Originally published: Biennale of Sydney
by Patricia Piccinini ( 2002 )
 

Last year I saw one of those extraordinary things, which reminds me that what I make is not so strange or far-fetched. As usual it was in a petri dish. This petri dish contained a small layer of cells, a thin skin of biological matter that was pulsating to rapid but steady rhythm. This was the first time that I had really seen stem cells. These ones had been differentiated into heart cells and they were doing what heart cells do; beating - flatly, geometrically, pointlessly.

Stems cells are base cellular matter before it is differentiated into specific kinds of cells like skin, liver, bone or brain. Pure unexpressed potential, they contain the possibility for transformation into anything. They are the basic data format of the organic world. Like digital data, their specificity lies in that, while they are intrinsically nothing, they can become anything. They are biomatter for the digital age.

I am interested in how this changes our idea of the body. Already our understanding of the human genome leads us to imagine that we understand the construction of the body at its most intimate level; the stem cell provides us with a generic, plastic material from which we can construct it. In the last ten years, the body has gone from something that is uniquely produced to something that can be reproduced.

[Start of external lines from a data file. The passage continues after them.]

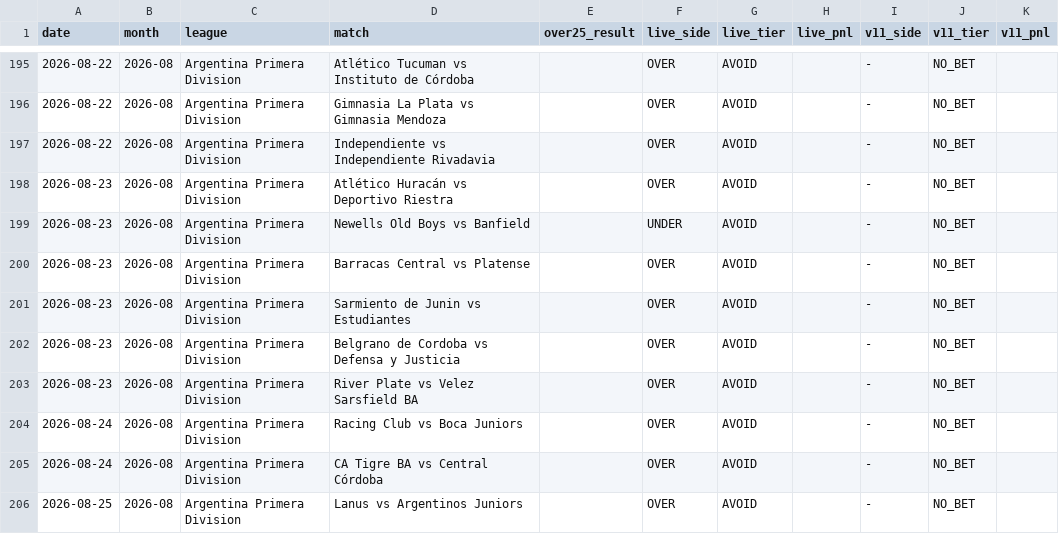
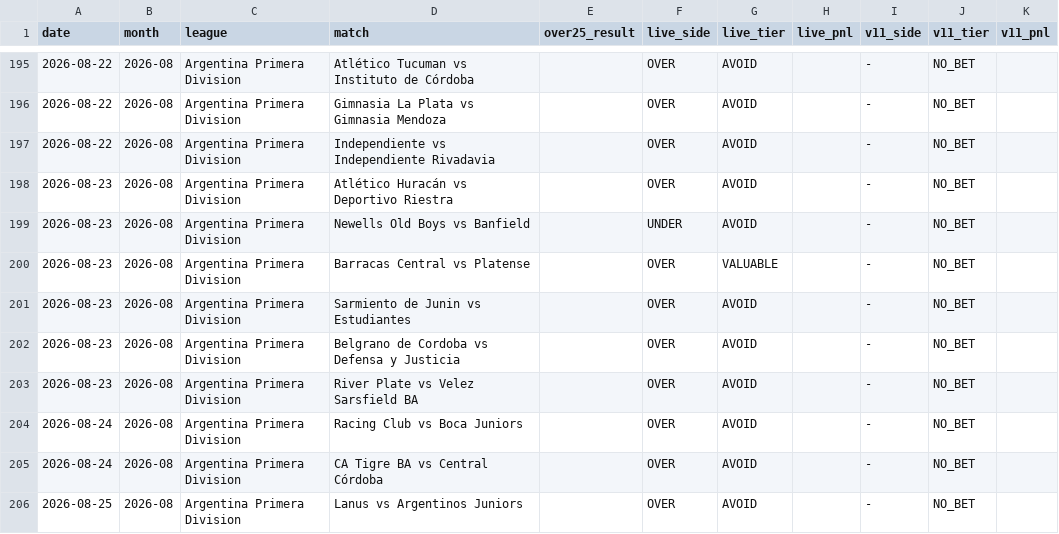
Before and after one commit to NevixAA/wowza_v11, a CSV file: output/v11_graded.csv, drawn as a sheet; only a part is shown, gaps mark what is left out.

```diff
--- a/output/v11_graded.csv
+++ b/output/v11_graded.csv
@@ -199,3 +199,3 @@ date,month,league,match,over25_result,live_side,live_tier,live_pnl,v11_side,v11_
 2026-08-23,2026-08,Argentina Primera Division,Newells Old Boys vs Banfield,,UNDER,AVOID,,-,NO_BET,
-2026-08-23,2026-08,Argentina Primera Division,Barracas Central vs Platense,,OVER,AVOID,,-,NO_BET,
+2026-08-23,2026-08,Argentina Primera Division,Barracas Central vs Platense,,OVER,VALUABLE,,-,NO_BET,
 2026-08-23,2026-08,Argentina Primera Division,Sarmiento de Junin vs Estudiantes,,OVER,AVOID,,-,NO_BET,
```
Also changed, not shown: output/v11_market_movement.csv, output/v11_shadow_log.csv, 1 other file.
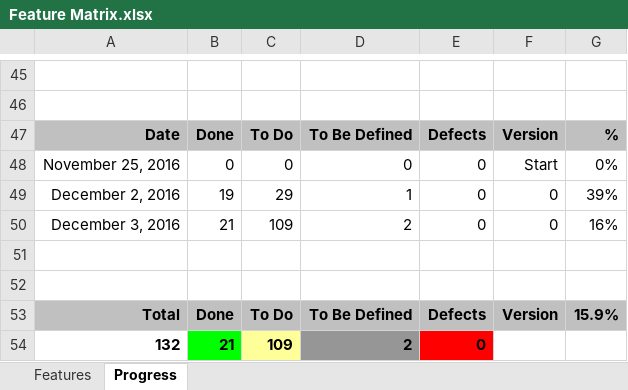
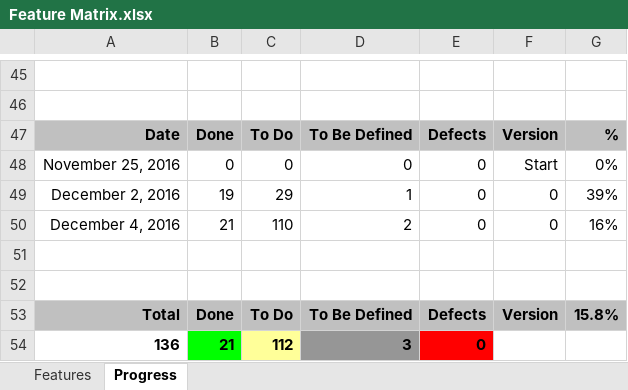
Before and after one commit to andy-goryachev/FxEditor, an Excel workbook: Feature Matrix.xlsx, sheet Progress, drawn as a sheet; only a part is shown, gaps mark what is left out; values as stored, in another font and other column widths than the file's, no borders; charts and pictures not drawn; removed rows and columns are numbered as before the commit, all else as after; the diff names each change by its address in the sheet, - before the commit and + after, or states it on an @@ line.

```diff
--- a/Feature Matrix.xlsx (sheet Progress)
+++ b/Feature Matrix.xlsx (sheet Progress)
-A50: December 3, 2016
+A50: December 4, 2016
-C50: 109
+C50: 110
-G53: 15.9%
+G53: 15.8%
-row 54: 132 | 21 | 109 | 2 | 0
+row 54: 136 | 21 | 112 | 3 | 0
```
Also changed, not shown: sheet Features, formulas that keep their value, charts or pictures, 11 other files.
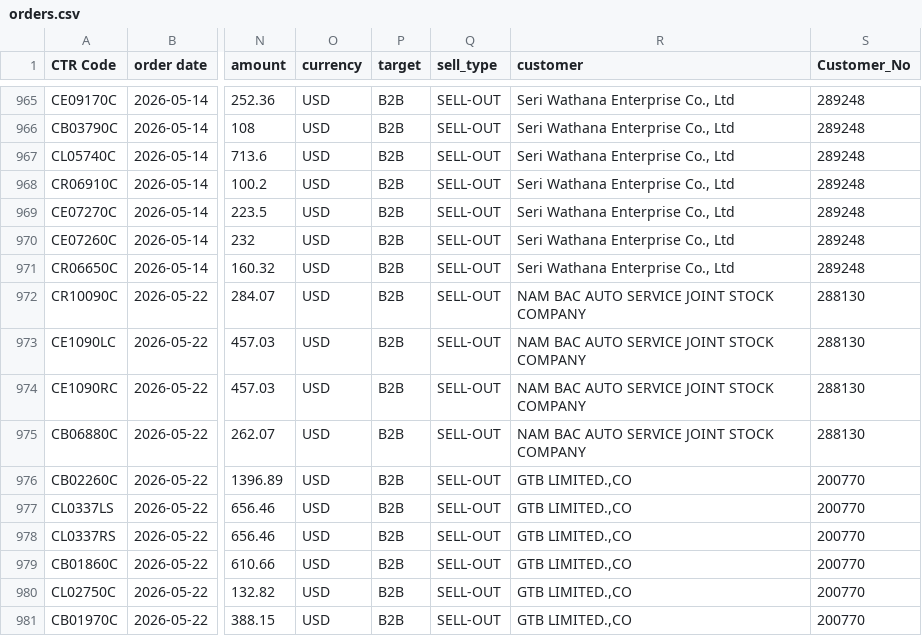
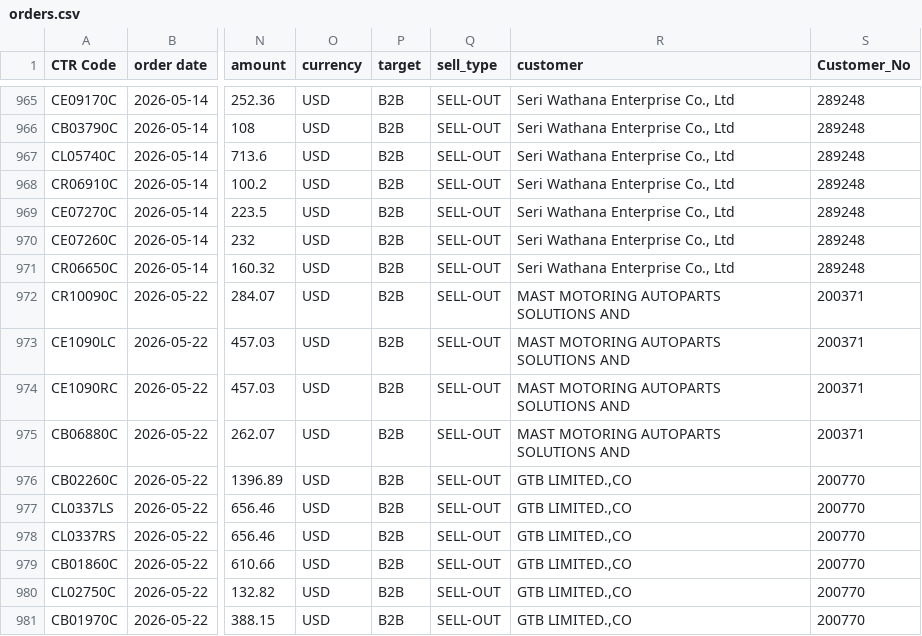
Before and after one commit to masterteamply-stack/choicekit-dashboard, a CSV file: orders.csv, drawn as a sheet; only a part is shown, gaps mark what is left out; the diff names each change by its address in the sheet, - before the commit and + after, or states it on an @@ line.

Commit message:
fix: NAM BAC AUTO SERVICE(288130) → MAST MOTORING(200371) 통합

```diff
--- a/orders.csv
+++ b/orders.csv
-R972:R975 (customer): NAM BAC AUTO SERVICE JOINT STOCK COMPANY
+R972:R975 (customer): MAST MOTORING AUTOPARTS SOLUTIONS AND
-S972:S975 (Customer_No): 288130
+S972:S975 (Customer_No): 200371
```
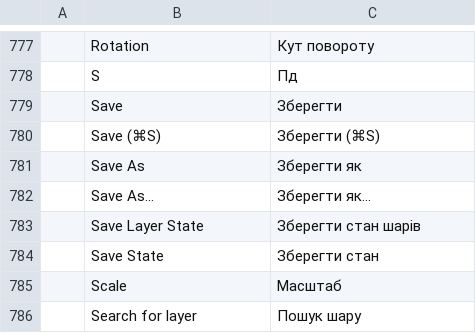
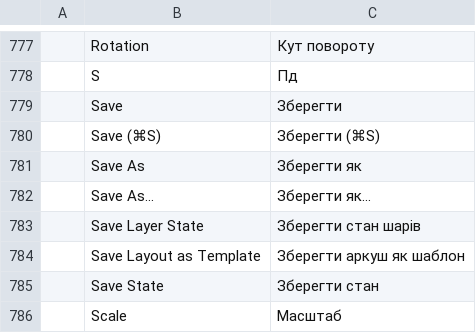
Before and after one commit to andydhamm/cadcraft, a TSV file: crates/ui-egui/src/i18n/uk.tsv, drawn as a sheet; only a part is shown, gaps mark what is left out; the shorter side is filled out with more unchanged rows.

```diff
--- a/crates/ui-egui/src/i18n/uk.tsv
+++ b/crates/ui-egui/src/i18n/uk.tsv
@@ -783,2 +783,3 @@
 	Save Layer State	Зберегти стан шарів
+	Save Layout as Template	Зберегти аркуш як шаблон
 	Save State	Зберегти стан
```
Also changed, not shown: 7 other files.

This transformation has already occurred, with very little fuss given its magnitude. The question of whether this is a good or a bad thing is both too simplistic and a little academic. As with so much of this biotechnology, the extraordinary has already become the ordinary. The real question is 'what are we going to do with it'. Still life with Stem Cells is one possible answer.